Shamrock Social Norms: Security, Catholicism, and Shame

By Carleigh Garcia

Irish writer John McGahern stated in an interview with Eamon Maher, “I think fiction is a very serious thing, that while it is fiction, it is also a revelation of truth, or facts” (Maher 74). McGahern’s second novel, The Dark (1965), takes place in rural mid-century Ireland, with many scenes in the novel correlating to those in his memoir, published in 2005. Memoir articulates his childhood memories as well as his experience of the “McGahern Case” (McGahern, Memoir 252), which saw the censorship of his second novel by the Irish government. After the success of McGahern’s first novel, he received a grant to live abroad for a time while writing The Dark. During this period, he also married a foreign woman, both a Protestant and a divorcee, contributing to his censorship, according to McGahern (n.p.). While still living abroad with his new wife, 260 copies of the novel arrived in Dublin in May of 1965 and were at once seized “in accordance with sub-section 1 of section 5 of the Censorship of Publications Act, 1946,” which led to the novel being formally banned on the first of June 1965 (Nolan 262). Although the board had been anonymously cautioned that the book would be “dirty,” it was unread upon its seizure (262–263). There are many levels of shame surrounding McGahern and The Dark. McGahern’s experience of shame upon the censorship of his novel and his removal from his teaching position are reflected in the topic discussed in this article and at the center of his novel – shame. Shame in the Irish context is irrevocably linked to social norms established by the Catholic Church, as will be seen through the novel’s protagonist, young Mahoney, and his struggle to reach security and discover his vocation.

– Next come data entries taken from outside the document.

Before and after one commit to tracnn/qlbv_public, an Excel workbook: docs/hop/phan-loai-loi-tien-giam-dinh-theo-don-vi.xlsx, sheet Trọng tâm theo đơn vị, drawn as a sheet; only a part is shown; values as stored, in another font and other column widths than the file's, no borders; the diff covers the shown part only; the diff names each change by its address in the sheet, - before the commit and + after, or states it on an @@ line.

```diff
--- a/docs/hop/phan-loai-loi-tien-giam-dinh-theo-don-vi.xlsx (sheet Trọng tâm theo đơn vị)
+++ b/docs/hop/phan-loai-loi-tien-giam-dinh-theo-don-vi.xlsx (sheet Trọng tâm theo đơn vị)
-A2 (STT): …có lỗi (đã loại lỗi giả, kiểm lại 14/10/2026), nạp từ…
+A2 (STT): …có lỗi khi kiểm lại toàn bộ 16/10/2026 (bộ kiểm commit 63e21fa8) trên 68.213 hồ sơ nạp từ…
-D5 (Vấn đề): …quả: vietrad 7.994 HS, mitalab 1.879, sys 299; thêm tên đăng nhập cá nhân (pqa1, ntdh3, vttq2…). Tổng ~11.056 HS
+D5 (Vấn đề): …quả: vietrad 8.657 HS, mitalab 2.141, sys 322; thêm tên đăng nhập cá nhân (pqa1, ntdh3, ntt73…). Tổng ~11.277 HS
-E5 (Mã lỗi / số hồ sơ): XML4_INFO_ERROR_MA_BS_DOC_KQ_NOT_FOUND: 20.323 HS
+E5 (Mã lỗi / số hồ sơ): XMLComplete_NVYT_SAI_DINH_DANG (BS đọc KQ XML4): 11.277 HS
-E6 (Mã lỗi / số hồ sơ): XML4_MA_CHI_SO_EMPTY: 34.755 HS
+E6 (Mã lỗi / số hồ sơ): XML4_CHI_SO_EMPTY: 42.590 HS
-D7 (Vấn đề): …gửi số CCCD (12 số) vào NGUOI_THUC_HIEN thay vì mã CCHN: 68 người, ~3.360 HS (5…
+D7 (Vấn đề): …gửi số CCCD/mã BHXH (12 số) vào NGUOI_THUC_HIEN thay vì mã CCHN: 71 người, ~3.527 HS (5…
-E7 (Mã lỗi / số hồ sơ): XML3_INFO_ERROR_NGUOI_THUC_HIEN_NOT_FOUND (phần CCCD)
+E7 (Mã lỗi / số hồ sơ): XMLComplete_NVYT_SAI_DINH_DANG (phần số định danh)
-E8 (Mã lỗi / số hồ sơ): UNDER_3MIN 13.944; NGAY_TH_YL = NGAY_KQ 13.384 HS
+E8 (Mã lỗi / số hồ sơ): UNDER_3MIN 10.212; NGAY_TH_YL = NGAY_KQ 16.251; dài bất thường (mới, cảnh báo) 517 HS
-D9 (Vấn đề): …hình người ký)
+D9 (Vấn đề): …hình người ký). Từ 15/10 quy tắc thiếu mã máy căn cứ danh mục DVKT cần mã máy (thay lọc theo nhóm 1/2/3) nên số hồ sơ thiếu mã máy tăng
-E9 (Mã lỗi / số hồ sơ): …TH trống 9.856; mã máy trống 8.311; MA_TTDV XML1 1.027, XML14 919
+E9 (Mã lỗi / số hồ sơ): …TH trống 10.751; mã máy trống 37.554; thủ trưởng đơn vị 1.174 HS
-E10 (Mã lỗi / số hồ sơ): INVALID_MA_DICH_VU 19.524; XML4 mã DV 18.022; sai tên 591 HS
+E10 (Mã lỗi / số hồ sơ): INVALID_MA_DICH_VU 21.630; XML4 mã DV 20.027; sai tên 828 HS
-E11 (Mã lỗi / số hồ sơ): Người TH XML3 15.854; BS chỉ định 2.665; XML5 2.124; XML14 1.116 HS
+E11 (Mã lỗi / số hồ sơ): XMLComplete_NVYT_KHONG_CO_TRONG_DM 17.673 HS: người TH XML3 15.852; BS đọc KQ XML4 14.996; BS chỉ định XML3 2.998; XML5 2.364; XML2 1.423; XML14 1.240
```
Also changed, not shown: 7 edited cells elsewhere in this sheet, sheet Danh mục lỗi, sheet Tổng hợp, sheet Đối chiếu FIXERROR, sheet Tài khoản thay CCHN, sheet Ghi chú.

The censorship of The Dark prior to reading it, subsequently led to skepticism surrounding the integrity of Ireland’s Censorship Board by the Irish media. The Irish Times was one of the skeptics, suggesting past banning appeared “shameful and soddy now,” and led to the question of whether they should “ban the Old Testament and Shakespeare” too (Nolan 263). The author’s portrayal of the Catholic Church, the protagonist’s lustful scenes, the guilt and shame he faced when dealing with his vocation, and the relationship between the protagonist and the adult, male characters in the novel, including a priest, I believe, most likely led to the claim it should be banned. Peter Guy insists that the banning occurred “principally for its depiction of abuse in the homestead” (93). However, if silenced, cyclical shame and abuse will continue, which is why it is vital to not perpetuate silencing conversations around such topics, as censorship does. The censorship of this novel was not the only consequence McGahern experienced, as he was also prevented from resuming his post as a schoolteacher upon his return, by order of the archbishop (McGahern, Memoir 251). Upon attempting to appeal his dismissal, he was informed, “[i]f it was just the auld book, maybe . . . we might have been able to do something for you, but with marrying this foreign woman you have turned yourself into a hopeless case entirely” (251). His corrupt publication and marriage outside of the Church and Ireland meant he was not fit to be an educator.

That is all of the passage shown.